Dog owners think it's cute when their dogs sniff around your table, in your crotch, and around your food when you're eating over—or when you're eating at a neighborhood bar. Isn't it supposed to be illegal to have dogs in bars? Yes. But when you point that out, dog owners (and wait staff) glare at you as if you're a misanthrope for not loving the cutesy-wootsy puppy. (Nope. Not a misanthrope. Just trying to eat dinner with a friend without dog hair and dog saliva in my veggie burger.) You shoo the dog away, and dog owners glare at you as if you've got some antisocial pathology: You're ruining their night out. Um, ruff, ruff, are you listening? It's actually antisocial to prioritize friendships with dogs. (Just as I know that it would be meaningless to dislike dogs, dog owners should understand that it's weird to have profound friendships with them.) It also seems a minor pathology in itself that dog owners can't go to a bar without leaving their dogs at home.
I know, I know. I chose to live in the city, and I should be tolerant. Free to Be You and Me. Well, I do love the city. And I am Free to Be You and Me, just not you and me and your dog. I like loud bars and crowded restaurants and late-night bookstores, and walking to art-house movies, and fancy music shows. I like the weirdoes that gravitate toward cities. I like being able to walk to the grocery store. I like hearing the bus go by my apartment.

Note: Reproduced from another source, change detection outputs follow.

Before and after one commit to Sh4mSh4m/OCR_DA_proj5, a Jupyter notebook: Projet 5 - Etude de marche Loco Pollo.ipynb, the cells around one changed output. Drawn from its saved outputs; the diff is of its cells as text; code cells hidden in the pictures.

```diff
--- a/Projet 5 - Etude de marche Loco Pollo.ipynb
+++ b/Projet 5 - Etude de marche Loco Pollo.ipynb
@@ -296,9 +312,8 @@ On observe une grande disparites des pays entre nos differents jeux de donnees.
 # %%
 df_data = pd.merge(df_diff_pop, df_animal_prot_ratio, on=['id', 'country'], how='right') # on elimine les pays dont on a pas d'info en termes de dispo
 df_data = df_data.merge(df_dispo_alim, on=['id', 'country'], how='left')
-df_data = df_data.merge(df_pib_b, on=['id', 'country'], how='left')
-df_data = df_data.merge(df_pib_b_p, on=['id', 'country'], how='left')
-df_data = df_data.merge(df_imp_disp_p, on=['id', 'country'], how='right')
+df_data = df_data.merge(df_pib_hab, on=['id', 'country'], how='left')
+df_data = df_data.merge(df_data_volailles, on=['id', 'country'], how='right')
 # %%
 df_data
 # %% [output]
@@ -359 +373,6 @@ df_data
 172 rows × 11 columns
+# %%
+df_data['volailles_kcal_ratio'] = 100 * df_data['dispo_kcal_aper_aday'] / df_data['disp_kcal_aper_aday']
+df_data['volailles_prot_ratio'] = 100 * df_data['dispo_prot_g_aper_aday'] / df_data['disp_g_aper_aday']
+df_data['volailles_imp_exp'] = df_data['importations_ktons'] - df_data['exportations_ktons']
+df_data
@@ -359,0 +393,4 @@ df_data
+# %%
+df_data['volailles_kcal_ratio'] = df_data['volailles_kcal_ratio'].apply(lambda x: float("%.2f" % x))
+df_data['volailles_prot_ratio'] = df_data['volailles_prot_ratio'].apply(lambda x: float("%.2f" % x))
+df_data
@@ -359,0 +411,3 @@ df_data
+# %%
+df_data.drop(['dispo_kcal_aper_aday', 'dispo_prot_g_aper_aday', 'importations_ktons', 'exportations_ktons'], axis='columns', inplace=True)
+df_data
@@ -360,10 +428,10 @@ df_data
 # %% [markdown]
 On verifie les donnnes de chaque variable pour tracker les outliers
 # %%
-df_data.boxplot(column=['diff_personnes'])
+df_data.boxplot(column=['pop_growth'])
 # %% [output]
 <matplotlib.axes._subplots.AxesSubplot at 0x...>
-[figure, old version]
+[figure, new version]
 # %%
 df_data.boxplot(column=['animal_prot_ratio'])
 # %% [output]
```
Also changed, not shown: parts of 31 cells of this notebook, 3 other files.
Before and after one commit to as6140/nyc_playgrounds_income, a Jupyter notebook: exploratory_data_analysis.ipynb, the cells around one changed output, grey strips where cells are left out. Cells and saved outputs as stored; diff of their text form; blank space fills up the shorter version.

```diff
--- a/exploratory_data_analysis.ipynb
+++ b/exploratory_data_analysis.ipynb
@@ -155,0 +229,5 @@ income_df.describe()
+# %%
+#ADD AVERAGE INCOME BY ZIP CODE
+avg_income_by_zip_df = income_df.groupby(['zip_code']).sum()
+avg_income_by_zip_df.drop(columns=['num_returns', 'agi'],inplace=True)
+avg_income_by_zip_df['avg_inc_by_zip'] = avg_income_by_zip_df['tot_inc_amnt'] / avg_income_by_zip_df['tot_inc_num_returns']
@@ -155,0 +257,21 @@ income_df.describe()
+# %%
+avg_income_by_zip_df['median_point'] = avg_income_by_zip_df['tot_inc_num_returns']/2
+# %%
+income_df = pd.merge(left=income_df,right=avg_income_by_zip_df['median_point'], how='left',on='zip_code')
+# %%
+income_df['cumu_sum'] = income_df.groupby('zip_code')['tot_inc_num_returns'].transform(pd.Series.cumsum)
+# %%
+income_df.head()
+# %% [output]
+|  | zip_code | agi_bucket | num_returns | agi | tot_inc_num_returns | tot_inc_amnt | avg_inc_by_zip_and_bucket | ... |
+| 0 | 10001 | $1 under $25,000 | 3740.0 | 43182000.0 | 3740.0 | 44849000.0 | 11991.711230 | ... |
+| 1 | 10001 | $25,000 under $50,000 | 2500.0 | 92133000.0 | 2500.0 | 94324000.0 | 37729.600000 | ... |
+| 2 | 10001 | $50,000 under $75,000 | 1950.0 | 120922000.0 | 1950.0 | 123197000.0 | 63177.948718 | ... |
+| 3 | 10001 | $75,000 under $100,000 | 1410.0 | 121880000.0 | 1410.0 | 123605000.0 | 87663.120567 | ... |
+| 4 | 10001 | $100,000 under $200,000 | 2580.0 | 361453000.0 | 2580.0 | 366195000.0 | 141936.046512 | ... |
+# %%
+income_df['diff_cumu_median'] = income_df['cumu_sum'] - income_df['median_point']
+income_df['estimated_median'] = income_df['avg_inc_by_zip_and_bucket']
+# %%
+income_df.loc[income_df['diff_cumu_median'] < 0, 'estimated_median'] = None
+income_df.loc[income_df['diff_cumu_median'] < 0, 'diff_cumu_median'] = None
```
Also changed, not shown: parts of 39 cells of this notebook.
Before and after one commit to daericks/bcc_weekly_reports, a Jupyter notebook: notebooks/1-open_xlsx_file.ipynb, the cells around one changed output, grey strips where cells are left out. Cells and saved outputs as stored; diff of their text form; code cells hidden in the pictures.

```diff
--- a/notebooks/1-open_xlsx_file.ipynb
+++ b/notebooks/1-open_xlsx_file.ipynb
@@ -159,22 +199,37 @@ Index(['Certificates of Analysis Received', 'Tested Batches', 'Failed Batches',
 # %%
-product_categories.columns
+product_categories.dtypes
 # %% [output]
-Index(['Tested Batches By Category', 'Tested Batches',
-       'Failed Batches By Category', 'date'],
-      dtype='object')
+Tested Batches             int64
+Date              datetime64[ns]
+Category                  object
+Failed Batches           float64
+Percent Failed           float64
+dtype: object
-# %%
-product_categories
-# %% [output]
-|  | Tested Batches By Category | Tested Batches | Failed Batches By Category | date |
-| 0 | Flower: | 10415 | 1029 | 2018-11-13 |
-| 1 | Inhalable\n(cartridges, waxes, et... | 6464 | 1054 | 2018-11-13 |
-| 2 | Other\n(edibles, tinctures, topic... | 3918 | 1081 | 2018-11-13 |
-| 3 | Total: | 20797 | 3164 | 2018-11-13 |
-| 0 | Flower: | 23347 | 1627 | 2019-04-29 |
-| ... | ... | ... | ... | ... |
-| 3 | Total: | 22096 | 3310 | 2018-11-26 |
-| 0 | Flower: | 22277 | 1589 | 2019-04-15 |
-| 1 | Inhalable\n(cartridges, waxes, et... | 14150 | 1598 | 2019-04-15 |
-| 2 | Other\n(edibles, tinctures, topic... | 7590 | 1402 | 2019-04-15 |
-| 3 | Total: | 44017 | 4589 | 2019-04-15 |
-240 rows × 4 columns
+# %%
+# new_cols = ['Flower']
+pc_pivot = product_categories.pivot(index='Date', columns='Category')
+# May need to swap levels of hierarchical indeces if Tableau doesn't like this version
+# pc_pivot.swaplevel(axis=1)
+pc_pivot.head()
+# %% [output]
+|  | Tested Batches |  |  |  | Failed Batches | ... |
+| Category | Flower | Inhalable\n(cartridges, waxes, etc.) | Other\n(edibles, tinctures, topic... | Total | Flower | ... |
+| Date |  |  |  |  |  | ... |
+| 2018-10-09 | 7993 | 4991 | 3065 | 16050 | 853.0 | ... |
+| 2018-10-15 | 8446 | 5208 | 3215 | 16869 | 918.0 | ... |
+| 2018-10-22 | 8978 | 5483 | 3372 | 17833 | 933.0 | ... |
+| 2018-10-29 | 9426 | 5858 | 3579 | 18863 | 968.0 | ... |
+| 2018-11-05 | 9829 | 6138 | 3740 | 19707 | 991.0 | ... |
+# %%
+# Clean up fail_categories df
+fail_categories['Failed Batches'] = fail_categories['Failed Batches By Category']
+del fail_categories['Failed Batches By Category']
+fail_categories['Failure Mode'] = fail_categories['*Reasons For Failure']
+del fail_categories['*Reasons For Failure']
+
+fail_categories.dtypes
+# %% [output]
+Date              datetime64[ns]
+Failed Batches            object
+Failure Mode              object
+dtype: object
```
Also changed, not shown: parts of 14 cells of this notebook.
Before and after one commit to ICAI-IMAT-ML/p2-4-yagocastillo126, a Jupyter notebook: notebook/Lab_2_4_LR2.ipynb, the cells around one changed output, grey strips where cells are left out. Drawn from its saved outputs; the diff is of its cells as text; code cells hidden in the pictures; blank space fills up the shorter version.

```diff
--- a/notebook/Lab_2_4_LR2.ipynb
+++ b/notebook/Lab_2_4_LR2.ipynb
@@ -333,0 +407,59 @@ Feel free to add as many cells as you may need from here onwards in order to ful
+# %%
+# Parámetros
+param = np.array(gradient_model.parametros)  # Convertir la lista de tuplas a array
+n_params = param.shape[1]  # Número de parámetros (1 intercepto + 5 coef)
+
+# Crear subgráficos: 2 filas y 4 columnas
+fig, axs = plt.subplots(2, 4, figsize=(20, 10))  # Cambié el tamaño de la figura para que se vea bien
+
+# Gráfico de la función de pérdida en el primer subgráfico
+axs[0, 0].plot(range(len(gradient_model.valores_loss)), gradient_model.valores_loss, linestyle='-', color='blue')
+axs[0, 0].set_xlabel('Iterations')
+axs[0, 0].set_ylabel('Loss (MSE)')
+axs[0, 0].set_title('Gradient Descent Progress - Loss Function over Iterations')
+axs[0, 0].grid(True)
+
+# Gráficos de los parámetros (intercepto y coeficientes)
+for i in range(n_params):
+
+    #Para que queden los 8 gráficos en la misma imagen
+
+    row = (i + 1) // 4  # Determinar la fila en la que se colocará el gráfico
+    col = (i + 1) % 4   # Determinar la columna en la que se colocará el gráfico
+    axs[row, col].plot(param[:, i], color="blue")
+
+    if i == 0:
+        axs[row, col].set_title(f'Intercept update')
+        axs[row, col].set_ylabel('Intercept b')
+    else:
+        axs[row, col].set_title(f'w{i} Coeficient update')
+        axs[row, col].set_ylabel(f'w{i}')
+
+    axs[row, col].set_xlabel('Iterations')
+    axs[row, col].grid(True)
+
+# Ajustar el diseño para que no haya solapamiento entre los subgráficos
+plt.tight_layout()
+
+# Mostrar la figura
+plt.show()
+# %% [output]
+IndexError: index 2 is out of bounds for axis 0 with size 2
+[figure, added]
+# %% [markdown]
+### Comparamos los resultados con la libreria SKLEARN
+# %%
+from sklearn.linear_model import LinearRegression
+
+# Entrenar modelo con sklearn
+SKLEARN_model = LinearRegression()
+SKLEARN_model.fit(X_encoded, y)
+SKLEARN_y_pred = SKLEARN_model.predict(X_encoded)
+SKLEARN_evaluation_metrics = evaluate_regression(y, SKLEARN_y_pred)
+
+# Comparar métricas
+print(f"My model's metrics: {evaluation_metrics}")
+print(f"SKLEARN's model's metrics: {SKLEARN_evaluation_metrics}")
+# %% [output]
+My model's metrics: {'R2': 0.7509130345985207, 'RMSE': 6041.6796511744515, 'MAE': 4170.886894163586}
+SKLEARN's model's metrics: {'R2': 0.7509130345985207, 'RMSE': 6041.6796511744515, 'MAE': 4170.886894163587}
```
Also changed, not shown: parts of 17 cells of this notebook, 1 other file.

I'm glad to help pay the $88,000 in annual taxes to help run the 11 dog parks throughout the city—on top of the $2 million we already spent building them. (Although it does seem a bit unfair to me that a portion of public land—the 11 parks range from .25 acres to 9 acres—is sequestered off for a specific group of people when we don't even have enough fields to meet co-recreational soccer league demand). And even though I'm not a dog owner, I'm happy to help pay the $3 million budget for the broad range of pet services provided by the city's animal shelter to accommodate the estimated 125,000 dog owners in town. (Only about 30,000 of you have gotten your dogs licensed, by the way, which means, legally, you aren't entitled to all the city services I'm helping pay for—like making city workers haul off about 200 pounds of dog shit a day from each dog park.)
But beyond paying to help you have a pet in town, I have no other obligations to your dog. I don't have to smile at it when you walk by, barely able to keep it from pulling you down the street (looks fun!); I don't have to laugh it off (like you do) when it barks and jumps up on me; and I don't have to move out of the way on the sidewalk to keep it from sniffing me. If you can't keep it from dragging you over and sniffing me, then you shouldn't be walking your dog down the street.
I stand with Rosa Barks.